I said to myself, “Look, I have increased in wisdom more than anyone who has ruled over Jerusalem before me; I have experienced much of wisdom and knowledge.” Then I applied myself to the understanding of wisdom, and also of madness and folly, but I learned that this, too, is a chasing after the wind.
For with much wisdom comes much sorrow;
the more knowledge, the more grief. Ecclesiastes 1:16-18
            Solomon makes the point that getting smarter doesn’t make you wiser.  Intelligence is the accumulation of information.  Wisdom is the application of experience.
            Smart people know what to do but don’t necessarily apply what they’ve learned.
            College pushes the consumption of information, but usually fails in teaching students how to live life better, unless a better job means a better life to them.
            Also, intelligent people accumulate only a certain type of information that they want to acquire and leave out what they don’t think matters.  This is biased information-gathering and can miss the truth, basing their intelligence on emotion and feelings.
            Colleges hire professors who fit a certain mold and communicate a certain agenda so you have to be careful.
            Solomon’s final point in verse 18 says the more we know, the sadder we become.  That is true.  When we dig deep into any issue, we discover heartache, betrayal, dead-ends and cover-ups.

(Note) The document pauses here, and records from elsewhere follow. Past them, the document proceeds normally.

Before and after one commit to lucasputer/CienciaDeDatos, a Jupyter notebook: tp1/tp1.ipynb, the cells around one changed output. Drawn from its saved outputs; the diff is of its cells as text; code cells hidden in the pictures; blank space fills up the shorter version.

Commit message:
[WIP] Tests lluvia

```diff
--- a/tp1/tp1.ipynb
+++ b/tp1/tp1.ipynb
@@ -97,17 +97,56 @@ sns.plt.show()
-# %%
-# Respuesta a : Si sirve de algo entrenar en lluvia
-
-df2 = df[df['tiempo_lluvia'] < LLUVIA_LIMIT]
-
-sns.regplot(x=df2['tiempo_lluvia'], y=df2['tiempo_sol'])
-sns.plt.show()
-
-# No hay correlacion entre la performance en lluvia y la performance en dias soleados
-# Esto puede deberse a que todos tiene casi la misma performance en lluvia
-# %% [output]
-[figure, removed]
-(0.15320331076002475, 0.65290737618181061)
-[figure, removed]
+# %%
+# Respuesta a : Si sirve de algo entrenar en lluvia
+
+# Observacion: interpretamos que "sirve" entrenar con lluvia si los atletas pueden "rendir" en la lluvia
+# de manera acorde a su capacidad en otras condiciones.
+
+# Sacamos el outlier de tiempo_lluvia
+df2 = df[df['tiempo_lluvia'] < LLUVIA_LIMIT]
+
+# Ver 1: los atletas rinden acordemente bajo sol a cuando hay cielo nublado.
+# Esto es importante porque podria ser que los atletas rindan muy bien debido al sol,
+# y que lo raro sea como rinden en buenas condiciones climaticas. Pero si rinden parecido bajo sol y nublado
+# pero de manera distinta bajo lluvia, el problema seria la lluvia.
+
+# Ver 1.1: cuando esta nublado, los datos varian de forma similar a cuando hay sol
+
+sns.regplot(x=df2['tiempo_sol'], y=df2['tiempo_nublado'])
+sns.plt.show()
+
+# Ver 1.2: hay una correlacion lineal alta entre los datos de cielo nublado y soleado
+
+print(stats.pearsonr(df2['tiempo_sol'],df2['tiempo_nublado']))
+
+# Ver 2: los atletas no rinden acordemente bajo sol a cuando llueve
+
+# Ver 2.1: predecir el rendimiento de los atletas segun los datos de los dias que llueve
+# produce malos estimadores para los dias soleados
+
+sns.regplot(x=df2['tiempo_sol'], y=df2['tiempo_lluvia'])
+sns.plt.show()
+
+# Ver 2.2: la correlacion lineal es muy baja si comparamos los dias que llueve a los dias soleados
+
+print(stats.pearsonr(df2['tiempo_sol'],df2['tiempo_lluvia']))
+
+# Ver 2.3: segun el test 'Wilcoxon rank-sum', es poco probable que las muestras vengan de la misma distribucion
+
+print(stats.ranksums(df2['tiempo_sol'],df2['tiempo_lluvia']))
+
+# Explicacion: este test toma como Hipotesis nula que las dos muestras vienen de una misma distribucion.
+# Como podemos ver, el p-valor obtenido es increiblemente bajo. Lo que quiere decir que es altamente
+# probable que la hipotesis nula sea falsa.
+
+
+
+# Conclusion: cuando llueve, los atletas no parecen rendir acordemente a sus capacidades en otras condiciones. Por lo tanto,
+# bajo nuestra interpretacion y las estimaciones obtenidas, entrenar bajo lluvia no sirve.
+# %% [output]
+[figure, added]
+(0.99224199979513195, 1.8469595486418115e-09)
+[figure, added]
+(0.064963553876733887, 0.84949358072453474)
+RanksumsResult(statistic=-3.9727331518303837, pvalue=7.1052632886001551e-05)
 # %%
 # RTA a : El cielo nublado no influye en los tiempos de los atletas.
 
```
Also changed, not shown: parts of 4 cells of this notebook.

            Colleges have a high suicide rate as pressure and expectation push people to the brink.  Some who go to college do come to the realization that their own lives are meaningless, falling short and put themselves in last place.
            Going to a college where you feel God called you, doing something you feel God wants you to do, and reaching people at college for Jesus Christ, gives the college experience lots of meaning.